_WHAT YOU WILL DO_
Could you please repeat all of the entries exactly as written?

_DATA FOR PROCESSING_
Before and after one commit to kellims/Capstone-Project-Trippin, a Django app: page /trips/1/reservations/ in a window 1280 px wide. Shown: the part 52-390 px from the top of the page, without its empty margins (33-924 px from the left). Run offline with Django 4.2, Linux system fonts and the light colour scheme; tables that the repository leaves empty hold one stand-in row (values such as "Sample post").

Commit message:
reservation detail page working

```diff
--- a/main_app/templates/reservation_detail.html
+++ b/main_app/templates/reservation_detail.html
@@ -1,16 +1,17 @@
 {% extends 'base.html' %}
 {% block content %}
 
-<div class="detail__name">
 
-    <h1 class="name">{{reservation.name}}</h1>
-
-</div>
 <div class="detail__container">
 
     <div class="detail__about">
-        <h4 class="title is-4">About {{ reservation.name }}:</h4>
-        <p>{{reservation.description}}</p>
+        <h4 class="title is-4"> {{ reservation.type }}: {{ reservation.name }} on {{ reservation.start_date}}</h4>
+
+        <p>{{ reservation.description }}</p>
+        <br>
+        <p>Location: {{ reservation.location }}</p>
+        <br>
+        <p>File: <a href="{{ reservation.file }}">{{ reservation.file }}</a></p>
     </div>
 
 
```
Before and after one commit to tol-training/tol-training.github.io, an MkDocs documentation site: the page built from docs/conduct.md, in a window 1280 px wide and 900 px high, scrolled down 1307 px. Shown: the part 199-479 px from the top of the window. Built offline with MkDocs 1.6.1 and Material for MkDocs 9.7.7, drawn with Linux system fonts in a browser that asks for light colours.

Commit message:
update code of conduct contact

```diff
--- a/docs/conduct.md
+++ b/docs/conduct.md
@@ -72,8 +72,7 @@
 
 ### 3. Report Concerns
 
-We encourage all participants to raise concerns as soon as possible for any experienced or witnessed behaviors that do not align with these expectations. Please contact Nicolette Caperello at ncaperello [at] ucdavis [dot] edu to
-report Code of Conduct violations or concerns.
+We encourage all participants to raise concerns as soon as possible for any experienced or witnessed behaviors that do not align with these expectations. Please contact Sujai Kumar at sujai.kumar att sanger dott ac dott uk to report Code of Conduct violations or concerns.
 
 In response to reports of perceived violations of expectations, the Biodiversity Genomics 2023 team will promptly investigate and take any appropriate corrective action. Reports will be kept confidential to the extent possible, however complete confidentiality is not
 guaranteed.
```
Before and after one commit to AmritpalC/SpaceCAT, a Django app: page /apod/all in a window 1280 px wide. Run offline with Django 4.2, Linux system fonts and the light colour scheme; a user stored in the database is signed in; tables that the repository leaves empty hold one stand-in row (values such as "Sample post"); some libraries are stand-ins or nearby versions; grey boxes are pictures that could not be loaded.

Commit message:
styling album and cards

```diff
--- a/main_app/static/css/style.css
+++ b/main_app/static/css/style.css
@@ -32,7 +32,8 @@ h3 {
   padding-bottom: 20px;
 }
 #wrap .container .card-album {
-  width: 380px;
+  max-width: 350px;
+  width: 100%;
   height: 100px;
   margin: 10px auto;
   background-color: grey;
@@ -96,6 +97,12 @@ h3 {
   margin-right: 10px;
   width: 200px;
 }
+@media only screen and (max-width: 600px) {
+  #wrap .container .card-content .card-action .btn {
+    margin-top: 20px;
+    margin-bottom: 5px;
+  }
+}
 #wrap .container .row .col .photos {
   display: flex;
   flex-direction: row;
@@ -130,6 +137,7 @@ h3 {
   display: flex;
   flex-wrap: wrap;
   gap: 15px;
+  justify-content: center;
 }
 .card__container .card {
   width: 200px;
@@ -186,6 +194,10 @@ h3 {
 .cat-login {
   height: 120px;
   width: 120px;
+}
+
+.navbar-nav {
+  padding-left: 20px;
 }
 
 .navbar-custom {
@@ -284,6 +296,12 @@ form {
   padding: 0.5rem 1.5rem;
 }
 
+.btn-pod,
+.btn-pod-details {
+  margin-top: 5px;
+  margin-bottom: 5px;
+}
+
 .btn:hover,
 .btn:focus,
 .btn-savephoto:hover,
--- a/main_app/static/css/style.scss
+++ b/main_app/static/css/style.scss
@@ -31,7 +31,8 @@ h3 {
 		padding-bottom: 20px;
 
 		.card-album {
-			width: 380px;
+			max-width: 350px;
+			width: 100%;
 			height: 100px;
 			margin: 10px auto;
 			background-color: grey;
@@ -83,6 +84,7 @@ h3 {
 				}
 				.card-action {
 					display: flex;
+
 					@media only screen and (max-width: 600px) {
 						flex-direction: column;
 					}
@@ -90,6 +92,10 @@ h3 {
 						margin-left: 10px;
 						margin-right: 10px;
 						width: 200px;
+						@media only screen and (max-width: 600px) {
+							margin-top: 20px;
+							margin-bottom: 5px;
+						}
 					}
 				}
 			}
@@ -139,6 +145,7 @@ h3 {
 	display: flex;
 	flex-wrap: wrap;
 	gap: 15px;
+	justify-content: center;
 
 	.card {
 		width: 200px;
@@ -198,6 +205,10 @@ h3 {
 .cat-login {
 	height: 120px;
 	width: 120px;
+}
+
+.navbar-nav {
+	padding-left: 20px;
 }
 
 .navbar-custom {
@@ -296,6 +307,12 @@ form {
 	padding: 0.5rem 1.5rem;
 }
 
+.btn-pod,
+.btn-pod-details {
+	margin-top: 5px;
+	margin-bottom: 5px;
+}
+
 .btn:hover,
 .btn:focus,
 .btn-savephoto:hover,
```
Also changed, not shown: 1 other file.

_SOLUTION_
Before and after one commit to kellims/Capstone-Project-Trippin, a Django app: page /trips/1/reservations/ in a window 1280 px wide. Shown: the part 52-390 px from the top of the page, without its empty margins (33-924 px from the left). Run offline with Django 4.2, Linux system fonts and the light colour scheme; tables that the repository leaves empty hold one stand-in row (values such as "Sample post").

Commit message:
reservation detail page working

```diff
--- a/main_app/templates/reservation_detail.html
+++ b/main_app/templates/reservation_detail.html
@@ -1,16 +1,17 @@
 {% extends 'base.html' %}
 {% block content %}
 
-<div class="detail__name">
 
-    <h1 class="name">{{reservation.name}}</h1>
-
-</div>
 <div class="detail__container">
 
     <div class="detail__about">
-        <h4 class="title is-4">About {{ reservation.name }}:</h4>
-        <p>{{reservation.description}}</p>
+        <h4 class="title is-4"> {{ reservation.type }}: {{ reservation.name }} on {{ reservation.start_date}}</h4>
+
+        <p>{{ reservation.description }}</p>
+        <br>
+        <p>Location: {{ reservation.location }}</p>
+        <br>
+        <p>File: <a href="{{ reservation.file }}">{{ reservation.file }}</a></p>
     </div>
 
 
```
Before and after one commit to tol-training/tol-training.github.io, an MkDocs documentation site: the page built from docs/conduct.md, in a window 1280 px wide and 900 px high, scrolled down 1307 px. Shown: the part 199-479 px from the top of the window. Built offline with MkDocs 1.6.1 and Material for MkDocs 9.7.7, drawn with Linux system fonts in a browser that asks for light colours.

Commit message:
update code of conduct contact

```diff
--- a/docs/conduct.md
+++ b/docs/conduct.md
@@ -72,8 +72,7 @@
 
 ### 3. Report Concerns
 
-We encourage all participants to raise concerns as soon as possible for any experienced or witnessed behaviors that do not align with these expectations. Please contact Nicolette Caperello at ncaperello [at] ucdavis [dot] edu to
-report Code of Conduct violations or concerns.
+We encourage all participants to raise concerns as soon as possible for any experienced or witnessed behaviors that do not align with these expectations. Please contact Sujai Kumar at sujai.kumar att sanger dott ac dott uk to report Code of Conduct violations or concerns.
 
 In response to reports of perceived violations of expectations, the Biodiversity Genomics 2023 team will promptly investigate and take any appropriate corrective action. Reports will be kept confidential to the extent possible, however complete confidentiality is not
 guaranteed.
```
Before and after one commit to AmritpalC/SpaceCAT, a Django app: page /apod/all in a window 1280 px wide. Run offline with Django 4.2, Linux system fonts and the light colour scheme; a user stored in the database is signed in; tables that the repository leaves empty hold one stand-in row (values such as "Sample post"); some libraries are stand-ins or nearby versions; grey boxes are pictures that could not be loaded.

Commit message:
styling album and cards

```diff
--- a/main_app/static/css/style.css
+++ b/main_app/static/css/style.css
@@ -32,7 +32,8 @@ h3 {
   padding-bottom: 20px;
 }
 #wrap .container .card-album {
-  width: 380px;
+  max-width: 350px;
+  width: 100%;
   height: 100px;
   margin: 10px auto;
   background-color: grey;
@@ -96,6 +97,12 @@ h3 {
   margin-right: 10px;
   width: 200px;
 }
+@media only screen and (max-width: 600px) {
+  #wrap .container .card-content .card-action .btn {
+    margin-top: 20px;
+    margin-bottom: 5px;
+  }
+}
 #wrap .container .row .col .photos {
   display: flex;
   flex-direction: row;
@@ -130,6 +137,7 @@ h3 {
   display: flex;
   flex-wrap: wrap;
   gap: 15px;
+  justify-content: center;
 }
 .card__container .card {
   width: 200px;
@@ -186,6 +194,10 @@ h3 {
 .cat-login {
   height: 120px;
   width: 120px;
+}
+
+.navbar-nav {
+  padding-left: 20px;
 }
 
 .navbar-custom {
@@ -284,6 +296,12 @@ form {
   padding: 0.5rem 1.5rem;
 }
 
+.btn-pod,
+.btn-pod-details {
+  margin-top: 5px;
+  margin-bottom: 5px;
+}
+
 .btn:hover,
 .btn:focus,
 .btn-savephoto:hover,
--- a/main_app/static/css/style.scss
+++ b/main_app/static/css/style.scss
@@ -31,7 +31,8 @@ h3 {
 		padding-bottom: 20px;
 
 		.card-album {
-			width: 380px;
+			max-width: 350px;
+			width: 100%;
 			height: 100px;
 			margin: 10px auto;
 			background-color: grey;
@@ -83,6 +84,7 @@ h3 {
 				}
 				.card-action {
 					display: flex;
+
 					@media only screen and (max-width: 600px) {
 						flex-direction: column;
 					}
@@ -90,6 +92,10 @@ h3 {
 						margin-left: 10px;
 						margin-right: 10px;
 						width: 200px;
+						@media only screen and (max-width: 600px) {
+							margin-top: 20px;
+							margin-bottom: 5px;
+						}
 					}
 				}
 			}
@@ -139,6 +145,7 @@ h3 {
 	display: flex;
 	flex-wrap: wrap;
 	gap: 15px;
+	justify-content: center;
 
 	.card {
 		width: 200px;
@@ -198,6 +205,10 @@ h3 {
 .cat-login {
 	height: 120px;
 	width: 120px;
+}
+
+.navbar-nav {
+	padding-left: 20px;
 }
 
 .navbar-custom {
@@ -296,6 +307,12 @@ form {
 	padding: 0.5rem 1.5rem;
 }
 
+.btn-pod,
+.btn-pod-details {
+	margin-top: 5px;
+	margin-bottom: 5px;
+}
+
 .btn:hover,
 .btn:focus,
 .btn-savephoto:hover,
```
Also changed, not shown: 1 other file.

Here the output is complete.